As someone who’d cut my chops on the – to say the least – nonconformist underground press (as Music Editor of International Times) and more recently the maverick outfit spawned from the ashes of Oz magazine, namely Felix Dennis’s H. Bunch Assoc. of which I was also a director, my reaction both ideologically and financially was to seize IPC’s obduracy as an opportunity. It took a Thursday night drink with my fellow directors to convince them that we could launch a replacement for the absent NME and MM and get it out seven days later and, extraordinarily enough, we did.
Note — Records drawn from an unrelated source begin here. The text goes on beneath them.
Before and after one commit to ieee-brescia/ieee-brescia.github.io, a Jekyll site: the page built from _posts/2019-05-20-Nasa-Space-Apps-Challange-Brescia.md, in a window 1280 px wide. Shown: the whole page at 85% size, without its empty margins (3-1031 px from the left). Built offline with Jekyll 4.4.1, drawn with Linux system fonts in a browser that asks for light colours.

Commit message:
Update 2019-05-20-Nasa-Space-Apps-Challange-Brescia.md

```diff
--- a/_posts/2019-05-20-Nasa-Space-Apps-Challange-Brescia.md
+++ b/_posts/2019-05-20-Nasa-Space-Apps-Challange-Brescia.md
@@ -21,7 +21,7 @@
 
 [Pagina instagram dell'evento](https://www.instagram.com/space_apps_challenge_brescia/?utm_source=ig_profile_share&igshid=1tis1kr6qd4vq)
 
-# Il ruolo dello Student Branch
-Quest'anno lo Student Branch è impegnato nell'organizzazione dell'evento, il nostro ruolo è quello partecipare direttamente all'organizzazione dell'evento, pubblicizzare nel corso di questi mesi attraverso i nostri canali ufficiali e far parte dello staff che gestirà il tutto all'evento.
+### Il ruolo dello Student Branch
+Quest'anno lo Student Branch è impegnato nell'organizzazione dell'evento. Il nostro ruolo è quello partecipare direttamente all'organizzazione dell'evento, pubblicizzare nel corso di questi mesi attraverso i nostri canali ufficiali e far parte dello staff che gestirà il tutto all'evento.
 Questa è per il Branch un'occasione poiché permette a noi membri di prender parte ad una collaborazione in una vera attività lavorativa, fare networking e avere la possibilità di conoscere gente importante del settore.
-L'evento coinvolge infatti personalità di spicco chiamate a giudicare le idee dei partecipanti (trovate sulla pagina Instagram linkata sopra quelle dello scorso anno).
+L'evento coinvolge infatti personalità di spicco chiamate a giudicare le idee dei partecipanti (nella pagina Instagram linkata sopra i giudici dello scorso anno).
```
Working out of already crowded offices just off Oxford Street where I was already nominally publisher of Which Bike?, a motorcycle magazine I’d launched two years earlier, we converted the basement into a studio-cum-newsroom the next day and effectively introduced a nightshift for the core staff of what would become New Music News. And most of them, like me, were refugees from the underground press, e.g. art director George Snow (Oz), production manager Dick Pountain (Ink and Black Dwarf) and senior contributor Miles (It).
Unsurprisingly perhaps, some of my MM and NME colleagues were happy to moonlight from their now non-existent jobs, although canny enough not to use their real bylines, and equally unsurprisingly, record companies were quite keen to shift ad. revenues into our coffers that would’ve otherwise gone into IPC’s.
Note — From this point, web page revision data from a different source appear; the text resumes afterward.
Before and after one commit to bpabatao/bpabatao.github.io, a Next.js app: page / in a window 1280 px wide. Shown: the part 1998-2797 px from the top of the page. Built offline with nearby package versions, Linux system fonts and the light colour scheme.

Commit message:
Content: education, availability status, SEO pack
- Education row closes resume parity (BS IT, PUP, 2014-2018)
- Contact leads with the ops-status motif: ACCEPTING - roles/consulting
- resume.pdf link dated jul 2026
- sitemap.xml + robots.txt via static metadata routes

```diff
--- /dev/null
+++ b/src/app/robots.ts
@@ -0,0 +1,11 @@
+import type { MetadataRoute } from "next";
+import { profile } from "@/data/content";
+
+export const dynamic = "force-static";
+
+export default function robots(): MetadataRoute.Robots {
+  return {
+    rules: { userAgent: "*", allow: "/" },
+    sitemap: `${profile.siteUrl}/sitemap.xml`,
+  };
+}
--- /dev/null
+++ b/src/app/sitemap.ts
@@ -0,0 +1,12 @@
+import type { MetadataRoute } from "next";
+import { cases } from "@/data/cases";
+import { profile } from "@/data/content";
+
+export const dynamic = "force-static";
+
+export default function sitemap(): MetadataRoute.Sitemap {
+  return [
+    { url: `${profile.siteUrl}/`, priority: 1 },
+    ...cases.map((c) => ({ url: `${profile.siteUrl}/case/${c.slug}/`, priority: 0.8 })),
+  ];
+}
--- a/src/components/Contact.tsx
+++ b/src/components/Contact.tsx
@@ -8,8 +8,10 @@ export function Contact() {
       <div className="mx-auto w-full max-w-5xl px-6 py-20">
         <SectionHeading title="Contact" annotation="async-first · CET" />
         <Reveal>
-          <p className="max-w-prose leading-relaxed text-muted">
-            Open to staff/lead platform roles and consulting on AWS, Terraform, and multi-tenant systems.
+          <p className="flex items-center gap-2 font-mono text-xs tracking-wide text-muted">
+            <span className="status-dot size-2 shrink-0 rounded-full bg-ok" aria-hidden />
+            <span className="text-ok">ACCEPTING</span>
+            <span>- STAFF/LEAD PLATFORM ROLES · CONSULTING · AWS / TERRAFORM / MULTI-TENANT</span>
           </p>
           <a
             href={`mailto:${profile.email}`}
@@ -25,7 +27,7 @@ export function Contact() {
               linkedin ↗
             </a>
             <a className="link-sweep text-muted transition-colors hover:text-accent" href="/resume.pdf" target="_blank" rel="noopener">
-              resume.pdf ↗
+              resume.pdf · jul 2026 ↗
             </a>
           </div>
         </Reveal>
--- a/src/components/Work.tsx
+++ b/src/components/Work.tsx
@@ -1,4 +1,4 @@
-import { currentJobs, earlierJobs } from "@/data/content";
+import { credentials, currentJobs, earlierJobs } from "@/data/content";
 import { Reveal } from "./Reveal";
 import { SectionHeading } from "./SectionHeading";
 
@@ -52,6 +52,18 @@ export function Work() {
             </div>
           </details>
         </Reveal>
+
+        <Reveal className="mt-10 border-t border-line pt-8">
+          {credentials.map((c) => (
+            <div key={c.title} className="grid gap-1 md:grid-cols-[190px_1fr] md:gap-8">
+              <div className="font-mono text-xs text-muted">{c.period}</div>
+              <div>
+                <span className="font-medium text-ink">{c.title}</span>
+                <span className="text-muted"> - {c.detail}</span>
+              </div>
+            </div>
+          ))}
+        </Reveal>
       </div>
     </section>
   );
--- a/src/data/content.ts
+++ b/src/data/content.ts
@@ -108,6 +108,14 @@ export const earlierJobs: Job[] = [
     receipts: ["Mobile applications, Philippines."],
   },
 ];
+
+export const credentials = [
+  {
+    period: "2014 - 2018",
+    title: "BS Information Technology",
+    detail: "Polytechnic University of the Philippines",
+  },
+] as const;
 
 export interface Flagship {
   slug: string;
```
Getting the new mag distributed to all the newsagents that hitherto stocked the established weeklies was a rather taller order for Moore-Harness, the distributors who’d also grown out of the underground press, but they pulled out as many of the stops as they had at their disposal (which involved an awful lot of drink buying). Meanwhile the atmosphere at Rathbone Place was an adrenalin- and possibly substance-fuelled reverie approaching frenzy. There was a very real sense that we were about to undermine the power of the big boys, just as we’d done with Personal Computer World (VNU) and Which Bike? (EMAP), and that piratical incentive made the ensuing 24/7 work schedule somehow worthwhile.
Initially NMN was a pretty scrappy affair with no clear policy other than a certain sardonic, often self-deprecating humour, e.g. the jokes that appeared at the bottom of every page such as ‘I thought hacks were cough sweets before I discovered NMN’, and the transposition of my borderline scurrilous ‘After Midnight’ column from MM into ‘Before Dawn’ in NMN, bylined The Thumbed Nose. Otherwise we just published what features, news and reviews I could get written at virtually no notice, although as the weeks went by and it became clear that IPC were standing (reasonably) firm, a little more planning and editorial discrimination kicked in.
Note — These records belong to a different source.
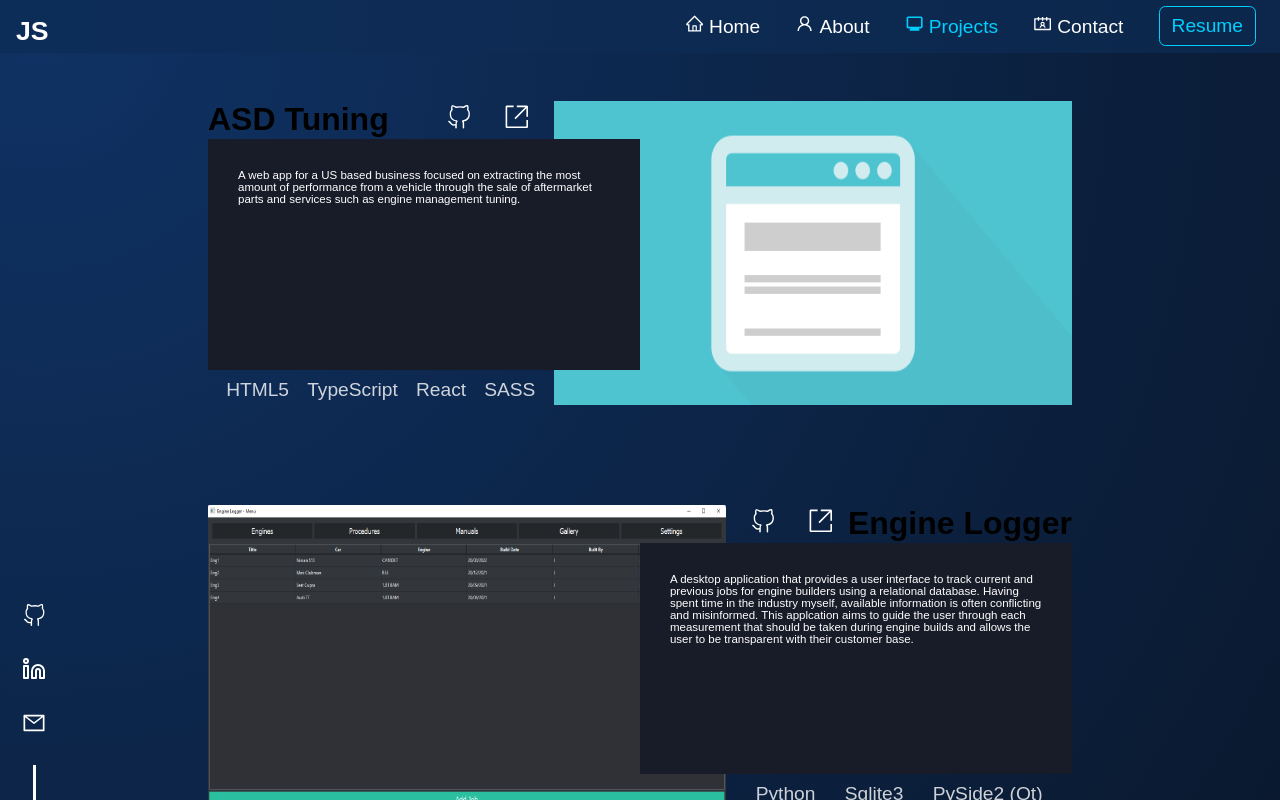
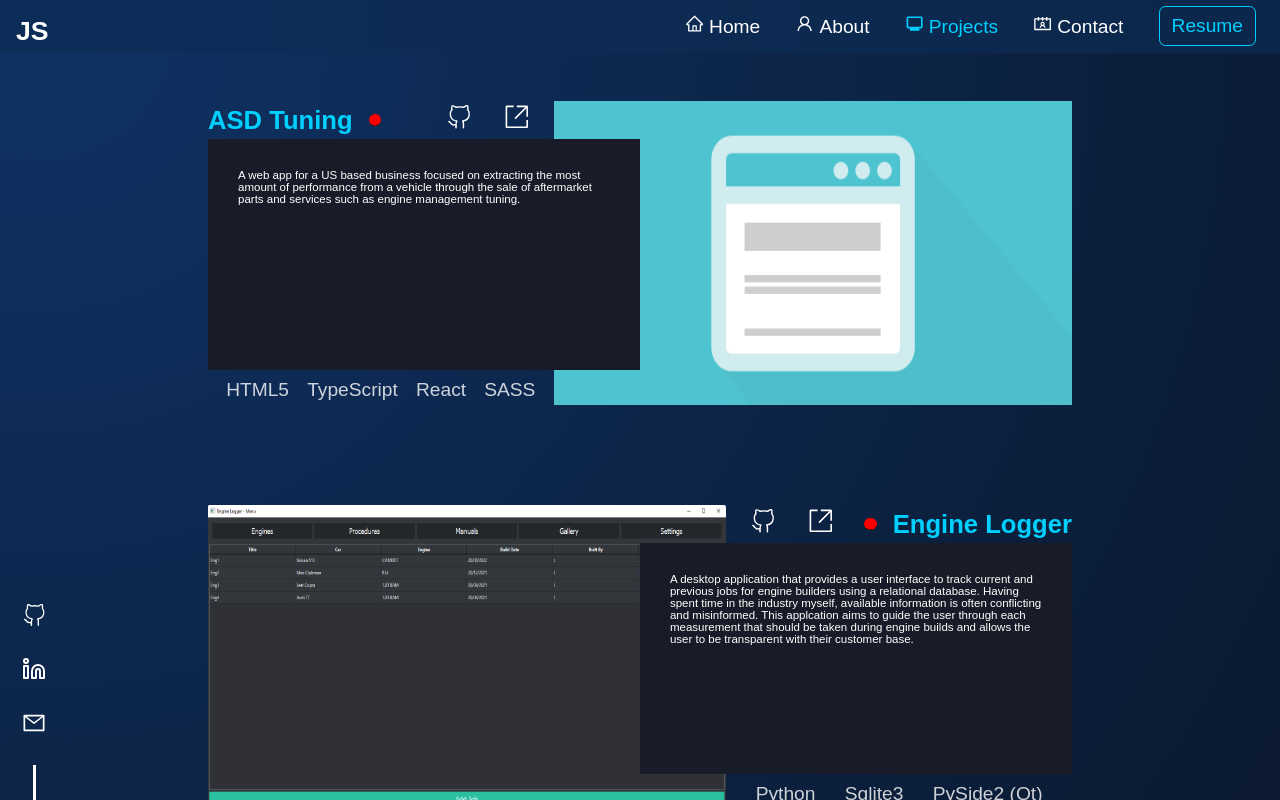
Before and after one commit to JSchoonbrood/Portfolio, a React (Create React App) app: page /projects in a window 1280 px wide. Built offline with nearby package versions, Linux system fonts and the light colour scheme.

Commit message:
Tooltip integration and code optimisation

```diff
--- a/src/components/projects/Projects.tsx
+++ b/src/components/projects/Projects.tsx
@@ -9,16 +9,34 @@ const Projects = () => {
         <ul className="featured__elements">
           {projects
             .filter(({ featured }) => featured)
-            .map(({ title, image, description, code, live, tools }, index) => {
+            .map(
+              (
+                { title, image, description, code, live, tools, status },
+                index
+              ) => {
                 return (
                   <li
                     className={
-                    index % 2
-                      ? "featured__elements-items project-left"
-                      : "featured__elements-items project-right"
+                      "featured__elements-items" +
+                      (index % 2 ? " project-left" : " project-right")
                     }
                   >
-                  <h1 className="featured__elements-title">{title}</h1>
+                    <div className="featured__elements-title">
+                      <h1 className="featured__elements-title-text">{title}</h1>
+                      <br />
+                      <div className="featured__elements-title-status">
+                        {status ? (
+                          <span className="dot-green tooltip">
+                            <span className="tooltiptext">Project Completed</span>
+                          </span>
+                        ) : (
+                          <span className="dot-red tooltip">
+                            <span className="tooltiptext">Project Under Development</span>
+                          </span>
+                        )}
+                      </div>
+                    </div>
+                    <span className="featured__elements-status"></span>
                     <div className="featured__elements-image">{image}</div>
                     <p className="featured__elements-desc">{description}</p>
                     <div className="featured__elements-links">
@@ -36,7 +54,8 @@ const Projects = () => {
                     </ul>
                   </li>
                 );
-            })}
+              }
+            )}
         </ul>
       </div>
       <div className="other">
```
Lines whose indentation alone changed are shown as unchanged.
Of course it could never last and as NMN’s circulation pushed 60,000 after nine issues, IPC realised that they were losing revenue and possibly reader loyalty to the bratty upstart, so they eventually settled with their NUJ journos. At that point I wanted to shut up shop, not least because many of our writers, advertisers, and of course readers would obviously abandon us in favour of a more certain future and also I was completely and utterly knackered. This led to a major showdown with Felix D. – always a daunting adversary in any debate, especially when he’s had a lot more sleep than you – who wanted it to carry on. In the event he won, I resigned, he bought out my interests in the company and knowing that I’d never write for Melody Maker again, I went off to L.A. to work for Slash magazine and the fledgling record company of the same name.
The late Giovanni Dadomo and others carried on with NMN for six more issues by which time I was ultimately vindicated commercially but in no way smug, for by then the newspaper had actually established a jaunty identity that had its competition not returned, might’ve carried it through to the digital age.